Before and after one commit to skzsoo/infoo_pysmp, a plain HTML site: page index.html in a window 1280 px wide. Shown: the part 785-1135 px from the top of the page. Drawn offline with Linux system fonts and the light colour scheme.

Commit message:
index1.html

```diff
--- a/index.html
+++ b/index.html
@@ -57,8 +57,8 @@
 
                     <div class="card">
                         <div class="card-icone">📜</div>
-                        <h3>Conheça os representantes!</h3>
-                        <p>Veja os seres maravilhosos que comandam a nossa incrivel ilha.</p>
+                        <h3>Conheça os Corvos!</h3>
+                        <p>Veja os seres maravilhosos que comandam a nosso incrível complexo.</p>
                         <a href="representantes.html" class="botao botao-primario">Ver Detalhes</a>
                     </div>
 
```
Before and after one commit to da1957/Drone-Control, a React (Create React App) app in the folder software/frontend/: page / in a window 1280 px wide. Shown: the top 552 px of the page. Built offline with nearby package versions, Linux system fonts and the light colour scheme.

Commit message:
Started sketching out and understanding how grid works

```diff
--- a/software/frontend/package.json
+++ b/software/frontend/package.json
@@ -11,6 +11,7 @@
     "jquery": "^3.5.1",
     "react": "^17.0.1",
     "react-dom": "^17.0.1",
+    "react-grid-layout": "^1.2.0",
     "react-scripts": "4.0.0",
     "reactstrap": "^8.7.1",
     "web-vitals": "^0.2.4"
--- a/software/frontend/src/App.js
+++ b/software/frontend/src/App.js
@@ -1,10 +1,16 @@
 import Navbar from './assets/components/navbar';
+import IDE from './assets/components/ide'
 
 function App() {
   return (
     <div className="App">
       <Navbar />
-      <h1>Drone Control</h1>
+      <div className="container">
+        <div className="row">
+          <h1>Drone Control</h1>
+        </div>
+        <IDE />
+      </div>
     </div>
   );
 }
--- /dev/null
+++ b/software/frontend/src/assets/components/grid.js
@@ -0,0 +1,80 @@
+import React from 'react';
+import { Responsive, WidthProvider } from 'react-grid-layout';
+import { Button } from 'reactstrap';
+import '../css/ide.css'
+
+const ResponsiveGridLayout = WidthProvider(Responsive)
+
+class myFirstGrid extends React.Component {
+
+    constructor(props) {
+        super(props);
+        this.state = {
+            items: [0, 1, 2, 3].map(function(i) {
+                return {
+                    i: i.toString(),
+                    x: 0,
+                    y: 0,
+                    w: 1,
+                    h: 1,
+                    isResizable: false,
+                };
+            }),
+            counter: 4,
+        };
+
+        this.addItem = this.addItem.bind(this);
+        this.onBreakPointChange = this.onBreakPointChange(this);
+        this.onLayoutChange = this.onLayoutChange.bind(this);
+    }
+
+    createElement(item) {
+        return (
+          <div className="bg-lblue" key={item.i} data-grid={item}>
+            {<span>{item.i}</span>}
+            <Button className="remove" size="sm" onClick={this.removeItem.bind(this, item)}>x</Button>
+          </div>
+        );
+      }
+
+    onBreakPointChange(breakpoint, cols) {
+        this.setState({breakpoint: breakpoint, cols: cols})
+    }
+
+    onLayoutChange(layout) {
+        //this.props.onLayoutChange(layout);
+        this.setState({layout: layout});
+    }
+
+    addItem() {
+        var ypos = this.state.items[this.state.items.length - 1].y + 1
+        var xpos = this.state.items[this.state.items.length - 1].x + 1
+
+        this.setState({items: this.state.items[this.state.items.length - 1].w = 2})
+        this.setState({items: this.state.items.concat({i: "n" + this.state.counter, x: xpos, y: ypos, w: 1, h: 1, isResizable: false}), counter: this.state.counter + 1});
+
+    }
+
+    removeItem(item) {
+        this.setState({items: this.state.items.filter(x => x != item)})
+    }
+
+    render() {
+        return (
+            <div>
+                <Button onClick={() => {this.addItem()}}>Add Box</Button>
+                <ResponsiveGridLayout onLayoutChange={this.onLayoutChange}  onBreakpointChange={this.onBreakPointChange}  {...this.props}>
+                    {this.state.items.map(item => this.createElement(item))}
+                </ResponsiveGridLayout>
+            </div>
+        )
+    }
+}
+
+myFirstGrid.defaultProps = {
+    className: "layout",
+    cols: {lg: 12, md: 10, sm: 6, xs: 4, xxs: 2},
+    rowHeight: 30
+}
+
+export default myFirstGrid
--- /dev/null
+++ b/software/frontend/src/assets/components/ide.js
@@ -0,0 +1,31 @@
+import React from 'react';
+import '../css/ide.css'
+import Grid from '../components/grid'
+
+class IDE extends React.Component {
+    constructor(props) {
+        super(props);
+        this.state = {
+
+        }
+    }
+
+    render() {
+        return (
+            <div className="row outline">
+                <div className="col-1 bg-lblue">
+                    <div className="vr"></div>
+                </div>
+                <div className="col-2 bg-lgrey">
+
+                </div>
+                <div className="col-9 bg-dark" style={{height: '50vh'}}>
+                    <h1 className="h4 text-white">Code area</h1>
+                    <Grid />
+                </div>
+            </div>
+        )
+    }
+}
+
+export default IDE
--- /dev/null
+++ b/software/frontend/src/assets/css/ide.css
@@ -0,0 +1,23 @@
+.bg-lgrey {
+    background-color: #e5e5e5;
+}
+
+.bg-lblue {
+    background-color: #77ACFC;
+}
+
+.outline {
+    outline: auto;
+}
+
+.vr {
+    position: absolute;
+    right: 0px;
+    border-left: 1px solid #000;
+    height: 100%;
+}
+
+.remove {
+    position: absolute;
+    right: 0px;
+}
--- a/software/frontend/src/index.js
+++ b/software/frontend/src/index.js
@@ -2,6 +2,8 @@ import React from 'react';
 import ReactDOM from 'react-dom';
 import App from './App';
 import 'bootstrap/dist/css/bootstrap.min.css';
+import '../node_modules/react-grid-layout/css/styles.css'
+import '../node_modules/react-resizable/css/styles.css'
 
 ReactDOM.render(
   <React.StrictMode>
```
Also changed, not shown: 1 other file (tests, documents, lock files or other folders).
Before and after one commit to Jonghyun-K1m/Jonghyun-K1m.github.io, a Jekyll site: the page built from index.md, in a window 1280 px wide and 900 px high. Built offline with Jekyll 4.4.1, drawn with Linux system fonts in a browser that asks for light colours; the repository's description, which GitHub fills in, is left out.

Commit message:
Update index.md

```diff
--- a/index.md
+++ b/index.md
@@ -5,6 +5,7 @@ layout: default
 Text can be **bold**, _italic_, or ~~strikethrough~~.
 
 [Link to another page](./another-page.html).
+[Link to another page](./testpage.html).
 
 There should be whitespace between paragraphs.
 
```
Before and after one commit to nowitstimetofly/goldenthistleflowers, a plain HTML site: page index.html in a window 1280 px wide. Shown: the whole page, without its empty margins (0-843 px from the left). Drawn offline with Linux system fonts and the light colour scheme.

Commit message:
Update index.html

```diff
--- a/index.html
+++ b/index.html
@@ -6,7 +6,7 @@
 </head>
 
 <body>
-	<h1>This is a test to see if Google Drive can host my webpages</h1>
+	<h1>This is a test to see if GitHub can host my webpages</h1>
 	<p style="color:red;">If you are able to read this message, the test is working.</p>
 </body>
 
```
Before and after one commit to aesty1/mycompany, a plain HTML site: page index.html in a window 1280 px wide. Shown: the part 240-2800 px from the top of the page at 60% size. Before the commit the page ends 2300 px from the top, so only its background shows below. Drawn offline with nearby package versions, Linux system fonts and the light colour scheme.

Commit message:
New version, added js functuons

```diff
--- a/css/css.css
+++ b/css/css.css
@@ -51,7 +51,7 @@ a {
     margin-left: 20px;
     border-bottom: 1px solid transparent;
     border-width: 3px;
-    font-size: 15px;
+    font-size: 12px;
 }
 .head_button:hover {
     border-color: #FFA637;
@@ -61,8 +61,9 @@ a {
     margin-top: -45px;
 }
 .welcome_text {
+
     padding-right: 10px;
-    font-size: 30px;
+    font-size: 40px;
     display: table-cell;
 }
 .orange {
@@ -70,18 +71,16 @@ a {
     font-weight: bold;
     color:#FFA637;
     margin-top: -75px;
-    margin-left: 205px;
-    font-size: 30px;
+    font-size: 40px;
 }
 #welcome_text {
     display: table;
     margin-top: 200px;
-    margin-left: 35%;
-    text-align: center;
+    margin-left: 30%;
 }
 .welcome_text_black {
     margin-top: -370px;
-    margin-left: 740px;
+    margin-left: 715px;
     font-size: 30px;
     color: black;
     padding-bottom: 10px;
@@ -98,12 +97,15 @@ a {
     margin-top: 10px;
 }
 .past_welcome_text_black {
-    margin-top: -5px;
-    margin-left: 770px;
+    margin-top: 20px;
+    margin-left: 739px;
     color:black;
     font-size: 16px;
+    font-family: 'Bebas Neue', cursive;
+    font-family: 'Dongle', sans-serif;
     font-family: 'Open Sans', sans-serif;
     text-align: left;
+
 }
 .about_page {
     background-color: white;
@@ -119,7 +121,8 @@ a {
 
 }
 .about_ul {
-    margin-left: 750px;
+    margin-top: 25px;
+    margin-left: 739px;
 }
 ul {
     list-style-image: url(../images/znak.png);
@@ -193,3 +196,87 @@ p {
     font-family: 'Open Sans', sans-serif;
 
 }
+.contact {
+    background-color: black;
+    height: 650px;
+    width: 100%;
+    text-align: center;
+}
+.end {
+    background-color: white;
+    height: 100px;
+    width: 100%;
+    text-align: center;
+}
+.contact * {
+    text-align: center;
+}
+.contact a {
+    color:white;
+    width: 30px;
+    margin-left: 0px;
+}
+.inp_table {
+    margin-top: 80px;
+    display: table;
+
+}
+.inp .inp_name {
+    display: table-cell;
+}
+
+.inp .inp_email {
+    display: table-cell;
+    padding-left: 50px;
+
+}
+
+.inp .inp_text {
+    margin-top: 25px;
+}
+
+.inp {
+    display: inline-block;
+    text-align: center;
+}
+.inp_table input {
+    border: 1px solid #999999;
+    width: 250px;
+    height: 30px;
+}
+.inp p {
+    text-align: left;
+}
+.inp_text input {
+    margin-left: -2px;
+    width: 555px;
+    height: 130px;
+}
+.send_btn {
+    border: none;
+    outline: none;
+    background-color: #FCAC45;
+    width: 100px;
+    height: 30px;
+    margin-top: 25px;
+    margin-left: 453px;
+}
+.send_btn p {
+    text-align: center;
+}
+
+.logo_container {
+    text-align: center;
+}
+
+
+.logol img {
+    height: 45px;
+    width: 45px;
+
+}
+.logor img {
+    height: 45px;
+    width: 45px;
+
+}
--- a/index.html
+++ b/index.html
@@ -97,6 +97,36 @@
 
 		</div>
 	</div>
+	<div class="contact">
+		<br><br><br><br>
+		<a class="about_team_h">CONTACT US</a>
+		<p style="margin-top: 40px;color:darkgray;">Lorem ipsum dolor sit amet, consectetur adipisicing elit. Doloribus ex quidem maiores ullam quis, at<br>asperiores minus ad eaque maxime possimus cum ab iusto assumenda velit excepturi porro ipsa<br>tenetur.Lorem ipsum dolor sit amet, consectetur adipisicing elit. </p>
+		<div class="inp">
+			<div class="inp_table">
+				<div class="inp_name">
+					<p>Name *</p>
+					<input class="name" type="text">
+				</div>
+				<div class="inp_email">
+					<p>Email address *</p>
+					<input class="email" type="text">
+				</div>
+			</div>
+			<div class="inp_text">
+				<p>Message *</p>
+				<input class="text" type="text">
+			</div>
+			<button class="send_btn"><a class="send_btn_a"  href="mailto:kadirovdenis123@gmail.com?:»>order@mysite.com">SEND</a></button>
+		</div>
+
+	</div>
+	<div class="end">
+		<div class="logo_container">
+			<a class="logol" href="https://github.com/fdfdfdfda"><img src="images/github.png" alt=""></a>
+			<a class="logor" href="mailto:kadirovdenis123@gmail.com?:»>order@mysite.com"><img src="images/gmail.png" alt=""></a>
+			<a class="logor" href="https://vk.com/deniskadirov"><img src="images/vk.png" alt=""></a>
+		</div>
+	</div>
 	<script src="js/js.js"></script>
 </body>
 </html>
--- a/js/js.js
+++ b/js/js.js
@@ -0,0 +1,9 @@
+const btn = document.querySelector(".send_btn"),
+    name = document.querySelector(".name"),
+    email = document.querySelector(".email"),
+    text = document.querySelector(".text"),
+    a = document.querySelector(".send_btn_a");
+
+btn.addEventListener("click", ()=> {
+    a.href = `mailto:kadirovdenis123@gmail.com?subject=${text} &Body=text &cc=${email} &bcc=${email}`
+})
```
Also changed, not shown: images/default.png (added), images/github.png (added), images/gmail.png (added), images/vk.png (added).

→ WHAT IS EXPECTED: Using the material above, copy every line in which the string "className" occurs.

→ RESULT FOR THIS TASK:
     <div className="App">
+      <div className="container">
+        <div className="row">
+          <div className="bg-lblue" key={item.i} data-grid={item}>
+            <Button className="remove" size="sm" onClick={this.removeItem.bind(this, item)}>x</Button>
+    className: "layout",
+            <div className="row outline">
+                <div className="col-1 bg-lblue">
+                    <div className="vr"></div>
+                <div className="col-2 bg-lgrey">
+                <div className="col-9 bg-dark" style={{height: '50vh'}}>
+                    <h1 className="h4 text-white">Code area</h1>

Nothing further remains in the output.